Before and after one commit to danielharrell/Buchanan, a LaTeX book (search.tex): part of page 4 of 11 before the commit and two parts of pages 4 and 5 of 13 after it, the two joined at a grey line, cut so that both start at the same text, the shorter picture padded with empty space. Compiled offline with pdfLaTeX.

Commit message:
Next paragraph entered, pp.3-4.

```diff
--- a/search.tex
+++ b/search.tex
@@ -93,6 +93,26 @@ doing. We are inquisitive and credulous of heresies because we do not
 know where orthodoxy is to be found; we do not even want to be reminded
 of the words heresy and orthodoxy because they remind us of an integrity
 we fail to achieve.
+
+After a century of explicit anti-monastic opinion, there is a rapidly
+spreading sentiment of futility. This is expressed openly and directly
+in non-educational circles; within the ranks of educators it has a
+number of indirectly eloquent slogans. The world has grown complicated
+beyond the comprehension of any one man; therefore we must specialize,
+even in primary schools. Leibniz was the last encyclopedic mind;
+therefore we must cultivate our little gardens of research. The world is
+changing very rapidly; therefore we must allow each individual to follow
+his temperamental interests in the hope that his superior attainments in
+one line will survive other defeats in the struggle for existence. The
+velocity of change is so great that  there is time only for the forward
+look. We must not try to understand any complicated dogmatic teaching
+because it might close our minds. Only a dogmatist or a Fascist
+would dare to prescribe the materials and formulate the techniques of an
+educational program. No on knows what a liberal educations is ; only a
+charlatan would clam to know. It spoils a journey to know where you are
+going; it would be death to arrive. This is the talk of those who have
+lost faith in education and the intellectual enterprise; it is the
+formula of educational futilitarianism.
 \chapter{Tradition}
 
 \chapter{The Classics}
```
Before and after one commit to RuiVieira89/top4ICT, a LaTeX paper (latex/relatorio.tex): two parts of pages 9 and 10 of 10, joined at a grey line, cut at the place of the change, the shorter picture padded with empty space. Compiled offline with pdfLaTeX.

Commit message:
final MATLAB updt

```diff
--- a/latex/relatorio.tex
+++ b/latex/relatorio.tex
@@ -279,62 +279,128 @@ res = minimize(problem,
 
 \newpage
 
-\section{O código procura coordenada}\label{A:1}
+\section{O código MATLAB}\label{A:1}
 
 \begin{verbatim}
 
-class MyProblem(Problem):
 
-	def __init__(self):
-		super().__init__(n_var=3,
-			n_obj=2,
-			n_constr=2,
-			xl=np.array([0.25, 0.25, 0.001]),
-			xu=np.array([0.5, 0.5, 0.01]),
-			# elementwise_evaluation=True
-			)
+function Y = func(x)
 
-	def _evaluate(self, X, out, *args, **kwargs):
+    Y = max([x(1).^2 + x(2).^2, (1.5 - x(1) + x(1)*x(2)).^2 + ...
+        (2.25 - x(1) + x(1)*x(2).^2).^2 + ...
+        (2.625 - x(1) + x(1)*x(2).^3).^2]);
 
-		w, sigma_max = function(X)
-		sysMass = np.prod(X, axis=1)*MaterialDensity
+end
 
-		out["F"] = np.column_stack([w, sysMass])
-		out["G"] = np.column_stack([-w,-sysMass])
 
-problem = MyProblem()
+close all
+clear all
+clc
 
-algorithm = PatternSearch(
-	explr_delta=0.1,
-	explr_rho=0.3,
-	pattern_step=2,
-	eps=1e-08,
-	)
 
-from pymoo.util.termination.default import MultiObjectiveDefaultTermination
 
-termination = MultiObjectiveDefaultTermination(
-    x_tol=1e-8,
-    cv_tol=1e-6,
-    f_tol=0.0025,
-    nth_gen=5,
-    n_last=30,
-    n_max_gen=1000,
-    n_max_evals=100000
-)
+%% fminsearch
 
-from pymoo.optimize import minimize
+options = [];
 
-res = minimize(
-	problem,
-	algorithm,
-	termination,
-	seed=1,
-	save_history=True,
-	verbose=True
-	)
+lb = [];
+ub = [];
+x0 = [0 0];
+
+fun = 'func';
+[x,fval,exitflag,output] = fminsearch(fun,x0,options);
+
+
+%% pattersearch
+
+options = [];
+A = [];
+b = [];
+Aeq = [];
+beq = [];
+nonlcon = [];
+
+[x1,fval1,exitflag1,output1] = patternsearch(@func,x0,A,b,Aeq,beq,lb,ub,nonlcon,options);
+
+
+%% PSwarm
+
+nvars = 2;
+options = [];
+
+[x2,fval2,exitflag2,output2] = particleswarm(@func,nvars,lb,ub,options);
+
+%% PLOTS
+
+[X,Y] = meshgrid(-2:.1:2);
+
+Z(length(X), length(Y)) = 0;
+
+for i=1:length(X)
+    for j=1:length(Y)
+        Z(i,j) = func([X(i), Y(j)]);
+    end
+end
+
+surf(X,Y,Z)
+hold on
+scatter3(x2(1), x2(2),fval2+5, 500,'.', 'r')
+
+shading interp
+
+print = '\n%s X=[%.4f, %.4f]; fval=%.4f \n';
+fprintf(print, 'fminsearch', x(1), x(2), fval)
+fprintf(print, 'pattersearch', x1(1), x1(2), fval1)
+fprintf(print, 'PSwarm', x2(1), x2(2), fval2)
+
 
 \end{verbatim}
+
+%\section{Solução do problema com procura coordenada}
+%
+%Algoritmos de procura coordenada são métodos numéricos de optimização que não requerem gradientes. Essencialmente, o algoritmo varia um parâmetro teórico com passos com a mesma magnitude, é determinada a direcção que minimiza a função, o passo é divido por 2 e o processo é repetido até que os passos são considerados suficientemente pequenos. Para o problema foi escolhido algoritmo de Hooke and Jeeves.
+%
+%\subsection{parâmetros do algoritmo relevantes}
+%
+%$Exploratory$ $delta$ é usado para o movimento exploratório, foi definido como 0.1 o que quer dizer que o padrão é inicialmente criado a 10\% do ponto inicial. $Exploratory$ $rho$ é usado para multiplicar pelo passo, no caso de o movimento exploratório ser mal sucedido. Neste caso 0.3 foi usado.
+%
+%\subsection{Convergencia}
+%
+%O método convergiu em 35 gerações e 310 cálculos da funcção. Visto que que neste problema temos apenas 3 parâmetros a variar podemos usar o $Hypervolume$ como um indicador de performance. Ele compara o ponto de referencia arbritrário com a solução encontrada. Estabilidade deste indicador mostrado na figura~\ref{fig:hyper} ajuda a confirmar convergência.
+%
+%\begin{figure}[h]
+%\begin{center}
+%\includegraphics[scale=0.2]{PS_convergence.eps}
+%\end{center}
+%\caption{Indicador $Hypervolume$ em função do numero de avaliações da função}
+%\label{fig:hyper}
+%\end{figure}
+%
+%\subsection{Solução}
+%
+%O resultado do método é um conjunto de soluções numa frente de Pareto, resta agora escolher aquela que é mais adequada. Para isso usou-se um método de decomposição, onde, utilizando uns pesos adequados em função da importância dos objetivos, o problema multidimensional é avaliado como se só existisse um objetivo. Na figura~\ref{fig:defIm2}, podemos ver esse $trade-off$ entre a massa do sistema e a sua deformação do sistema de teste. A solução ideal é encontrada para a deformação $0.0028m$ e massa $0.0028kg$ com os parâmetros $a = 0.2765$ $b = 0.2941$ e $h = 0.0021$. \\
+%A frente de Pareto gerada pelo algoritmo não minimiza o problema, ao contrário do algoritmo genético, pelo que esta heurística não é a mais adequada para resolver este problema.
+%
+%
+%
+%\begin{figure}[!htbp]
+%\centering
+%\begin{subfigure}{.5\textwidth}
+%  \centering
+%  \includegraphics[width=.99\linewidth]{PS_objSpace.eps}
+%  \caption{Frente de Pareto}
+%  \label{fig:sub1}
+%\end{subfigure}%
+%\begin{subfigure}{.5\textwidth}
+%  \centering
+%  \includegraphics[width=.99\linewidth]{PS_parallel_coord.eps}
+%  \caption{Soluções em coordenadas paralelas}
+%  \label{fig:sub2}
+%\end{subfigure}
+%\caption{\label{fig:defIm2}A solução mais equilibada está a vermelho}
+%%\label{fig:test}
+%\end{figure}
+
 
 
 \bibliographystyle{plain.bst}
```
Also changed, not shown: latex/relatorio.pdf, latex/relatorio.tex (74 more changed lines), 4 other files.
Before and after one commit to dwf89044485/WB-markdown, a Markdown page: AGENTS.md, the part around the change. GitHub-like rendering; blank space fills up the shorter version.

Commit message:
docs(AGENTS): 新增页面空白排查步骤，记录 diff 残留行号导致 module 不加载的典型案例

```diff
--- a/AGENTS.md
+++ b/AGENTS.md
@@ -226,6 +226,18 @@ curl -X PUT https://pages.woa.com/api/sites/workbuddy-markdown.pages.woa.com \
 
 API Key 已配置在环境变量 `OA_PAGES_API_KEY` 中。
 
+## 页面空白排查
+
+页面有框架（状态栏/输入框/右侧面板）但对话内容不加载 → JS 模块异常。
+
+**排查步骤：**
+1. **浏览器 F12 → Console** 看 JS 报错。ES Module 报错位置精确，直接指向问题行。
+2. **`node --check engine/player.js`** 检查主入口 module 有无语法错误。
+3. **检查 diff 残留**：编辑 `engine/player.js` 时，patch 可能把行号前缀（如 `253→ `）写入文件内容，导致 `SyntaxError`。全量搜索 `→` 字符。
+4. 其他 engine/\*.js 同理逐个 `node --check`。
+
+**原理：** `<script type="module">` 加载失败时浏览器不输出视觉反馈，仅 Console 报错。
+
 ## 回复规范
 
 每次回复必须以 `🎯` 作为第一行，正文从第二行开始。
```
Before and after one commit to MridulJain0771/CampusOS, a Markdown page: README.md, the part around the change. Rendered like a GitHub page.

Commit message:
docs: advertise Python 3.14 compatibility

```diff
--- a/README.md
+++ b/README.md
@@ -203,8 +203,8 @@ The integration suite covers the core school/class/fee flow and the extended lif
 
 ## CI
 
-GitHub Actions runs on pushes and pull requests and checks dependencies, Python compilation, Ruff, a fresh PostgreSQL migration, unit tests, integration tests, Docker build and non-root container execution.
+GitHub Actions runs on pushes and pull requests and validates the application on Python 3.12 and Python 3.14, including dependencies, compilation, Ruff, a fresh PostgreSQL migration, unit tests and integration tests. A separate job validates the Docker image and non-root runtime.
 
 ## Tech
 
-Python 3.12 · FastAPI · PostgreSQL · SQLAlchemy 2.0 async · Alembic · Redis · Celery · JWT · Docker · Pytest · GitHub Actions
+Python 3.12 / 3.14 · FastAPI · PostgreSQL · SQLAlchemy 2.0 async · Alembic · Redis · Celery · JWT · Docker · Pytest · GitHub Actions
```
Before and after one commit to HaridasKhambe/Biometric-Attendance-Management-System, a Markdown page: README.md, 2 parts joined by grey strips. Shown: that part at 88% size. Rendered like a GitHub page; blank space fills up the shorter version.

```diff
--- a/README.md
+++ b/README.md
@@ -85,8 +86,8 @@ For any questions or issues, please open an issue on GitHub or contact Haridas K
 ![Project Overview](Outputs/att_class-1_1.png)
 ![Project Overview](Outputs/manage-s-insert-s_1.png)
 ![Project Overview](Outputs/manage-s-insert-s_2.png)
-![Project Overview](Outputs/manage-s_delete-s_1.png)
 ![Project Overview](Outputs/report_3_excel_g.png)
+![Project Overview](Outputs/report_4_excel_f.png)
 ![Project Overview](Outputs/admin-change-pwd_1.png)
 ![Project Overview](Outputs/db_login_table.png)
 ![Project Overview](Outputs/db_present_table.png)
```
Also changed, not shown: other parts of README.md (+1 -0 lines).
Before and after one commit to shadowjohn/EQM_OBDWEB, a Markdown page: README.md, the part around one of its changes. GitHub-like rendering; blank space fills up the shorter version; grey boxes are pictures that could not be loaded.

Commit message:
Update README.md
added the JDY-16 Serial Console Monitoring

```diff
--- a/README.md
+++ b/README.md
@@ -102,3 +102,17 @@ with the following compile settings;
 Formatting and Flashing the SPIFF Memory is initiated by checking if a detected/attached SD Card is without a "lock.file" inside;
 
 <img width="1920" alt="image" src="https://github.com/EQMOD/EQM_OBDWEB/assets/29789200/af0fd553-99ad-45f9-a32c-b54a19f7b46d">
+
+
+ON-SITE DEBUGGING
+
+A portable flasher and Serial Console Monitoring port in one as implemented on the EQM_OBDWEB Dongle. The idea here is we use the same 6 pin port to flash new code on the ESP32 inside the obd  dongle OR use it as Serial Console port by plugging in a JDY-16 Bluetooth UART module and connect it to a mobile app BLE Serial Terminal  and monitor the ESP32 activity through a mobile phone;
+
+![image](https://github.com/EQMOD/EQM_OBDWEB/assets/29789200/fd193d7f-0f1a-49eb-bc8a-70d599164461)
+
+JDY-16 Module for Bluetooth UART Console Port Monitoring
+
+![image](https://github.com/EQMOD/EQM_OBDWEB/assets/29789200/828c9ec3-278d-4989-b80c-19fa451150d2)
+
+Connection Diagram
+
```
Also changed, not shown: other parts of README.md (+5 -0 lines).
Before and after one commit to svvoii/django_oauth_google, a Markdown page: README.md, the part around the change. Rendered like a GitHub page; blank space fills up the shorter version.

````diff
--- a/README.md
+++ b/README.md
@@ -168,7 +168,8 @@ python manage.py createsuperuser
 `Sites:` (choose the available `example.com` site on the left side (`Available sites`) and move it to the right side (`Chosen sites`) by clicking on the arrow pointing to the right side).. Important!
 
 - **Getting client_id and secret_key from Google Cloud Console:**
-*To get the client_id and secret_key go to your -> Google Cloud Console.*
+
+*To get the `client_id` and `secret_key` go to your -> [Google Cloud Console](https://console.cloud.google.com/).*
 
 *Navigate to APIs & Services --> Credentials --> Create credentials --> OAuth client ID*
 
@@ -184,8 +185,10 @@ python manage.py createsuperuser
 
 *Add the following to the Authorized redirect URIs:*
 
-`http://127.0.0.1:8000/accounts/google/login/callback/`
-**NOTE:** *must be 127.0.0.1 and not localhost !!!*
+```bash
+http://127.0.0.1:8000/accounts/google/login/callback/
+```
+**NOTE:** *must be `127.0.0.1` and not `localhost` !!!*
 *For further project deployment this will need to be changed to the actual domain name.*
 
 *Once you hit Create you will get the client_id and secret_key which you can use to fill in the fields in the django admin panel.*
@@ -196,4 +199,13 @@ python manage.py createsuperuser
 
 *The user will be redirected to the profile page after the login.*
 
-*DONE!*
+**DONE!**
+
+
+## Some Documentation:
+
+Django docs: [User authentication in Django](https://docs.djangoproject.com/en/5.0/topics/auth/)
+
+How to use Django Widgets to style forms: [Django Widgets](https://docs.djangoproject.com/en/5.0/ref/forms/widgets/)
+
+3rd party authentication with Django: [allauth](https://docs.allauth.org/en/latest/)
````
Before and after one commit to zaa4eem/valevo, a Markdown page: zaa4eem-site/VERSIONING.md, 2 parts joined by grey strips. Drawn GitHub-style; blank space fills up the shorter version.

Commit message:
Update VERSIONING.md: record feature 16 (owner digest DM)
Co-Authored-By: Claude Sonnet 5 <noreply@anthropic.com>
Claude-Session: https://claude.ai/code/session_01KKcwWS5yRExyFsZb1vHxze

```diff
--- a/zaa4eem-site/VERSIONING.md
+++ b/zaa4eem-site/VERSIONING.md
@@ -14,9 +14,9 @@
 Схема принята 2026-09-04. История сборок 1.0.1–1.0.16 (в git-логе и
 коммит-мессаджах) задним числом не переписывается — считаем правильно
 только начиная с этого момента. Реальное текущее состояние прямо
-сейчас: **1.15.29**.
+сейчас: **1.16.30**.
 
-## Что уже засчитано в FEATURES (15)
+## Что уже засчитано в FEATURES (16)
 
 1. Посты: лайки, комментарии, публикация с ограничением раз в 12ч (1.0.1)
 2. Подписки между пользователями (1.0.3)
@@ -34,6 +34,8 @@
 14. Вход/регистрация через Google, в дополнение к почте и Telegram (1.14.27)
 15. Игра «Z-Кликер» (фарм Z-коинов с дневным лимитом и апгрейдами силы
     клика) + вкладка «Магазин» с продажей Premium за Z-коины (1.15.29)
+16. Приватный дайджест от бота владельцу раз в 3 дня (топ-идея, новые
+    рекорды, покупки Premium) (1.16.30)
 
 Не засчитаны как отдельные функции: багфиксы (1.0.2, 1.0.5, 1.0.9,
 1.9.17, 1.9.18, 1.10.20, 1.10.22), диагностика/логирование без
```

|---|

## What this task involves
What lines of the listing above hold "Console"? Copy all of them.

## Result
+1. **浏览器 F12 → Console** 看 JS 报错。ES Module 报错位置精确，直接指向问题行。
+**原理：** `<script type="module">` 加载失败时浏览器不输出视觉反馈，仅 Console 报错。
added the JDY-16 Serial Console Monitoring
+A portable flasher and Serial Console Monitoring port in one as implemented on the EQM_OBDWEB Dongle. The idea here is we use the same 6 pin port to flash new code on the ESP32 inside the obd  dongle OR use it as Serial Console port by plugging in a JDY-16 Bluetooth UART module and connect it to a mobile app BLE Serial Terminal  and monitor the ESP32 activity through a mobile phone;
+JDY-16 Module for Bluetooth UART Console Port Monitoring
 - **Getting client_id and secret_key from Google Cloud Console:**
-*To get the client_id and secret_key go to your -> Google Cloud Console.*
+*To get the `client_id` and `secret_key` go to your -> [Google Cloud Console](https://console.cloud.google.com/).*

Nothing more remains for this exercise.